START Extracted information

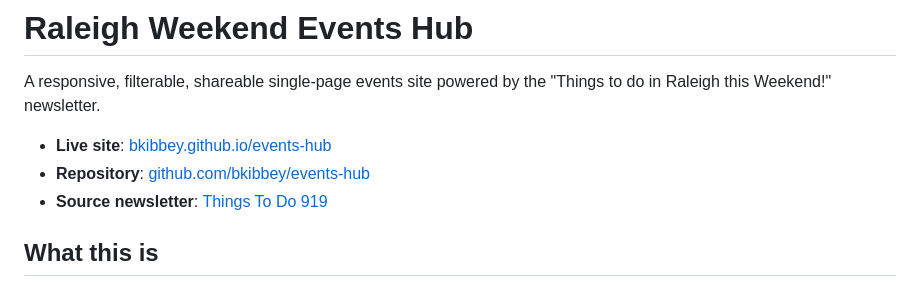
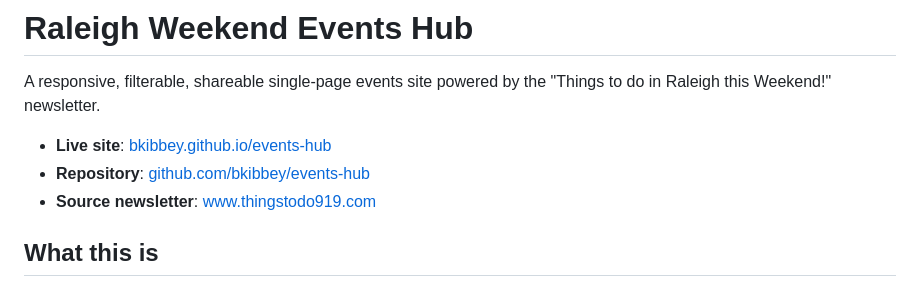
Before and after one commit to bkibbey/events-hub, a Markdown page: README.md, the part around the change. Rendered like a GitHub page.

```diff
--- a/README.md
+++ b/README.md
@@ -5,7 +5,7 @@ A responsive, filterable, shareable single-page events site powered by the
 
 - **Live site**: [bkibbey.github.io/events-hub](https://bkibbey.github.io/events-hub/)
 - **Repository**: [github.com/bkibbey/events-hub](https://github.com/bkibbey/events-hub)
-- **Source newsletter**: [Things To Do 919](https://www.thingstodo919.com)
+- **Source newsletter**: [www.thingstodo919.com](https://www.thingstodo919.com)
 
 ## What this is
 
```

END Extracted information

_Work required_.
The expected answer is the data retyped exactly, without pictures.

_Your response_.
Before and after one commit to bkibbey/events-hub, a Markdown page: README.md, the part around the change. Rendered like a GitHub page.

```diff
--- a/README.md
+++ b/README.md
@@ -5,7 +5,7 @@ A responsive, filterable, shareable single-page events site powered by the
 
 - **Live site**: [bkibbey.github.io/events-hub](https://bkibbey.github.io/events-hub/)
 - **Repository**: [github.com/bkibbey/events-hub](https://github.com/bkibbey/events-hub)
-- **Source newsletter**: [Things To Do 919](https://www.thingstodo919.com)
+- **Source newsletter**: [www.thingstodo919.com](https://www.thingstodo919.com)
 
 ## What this is
 
```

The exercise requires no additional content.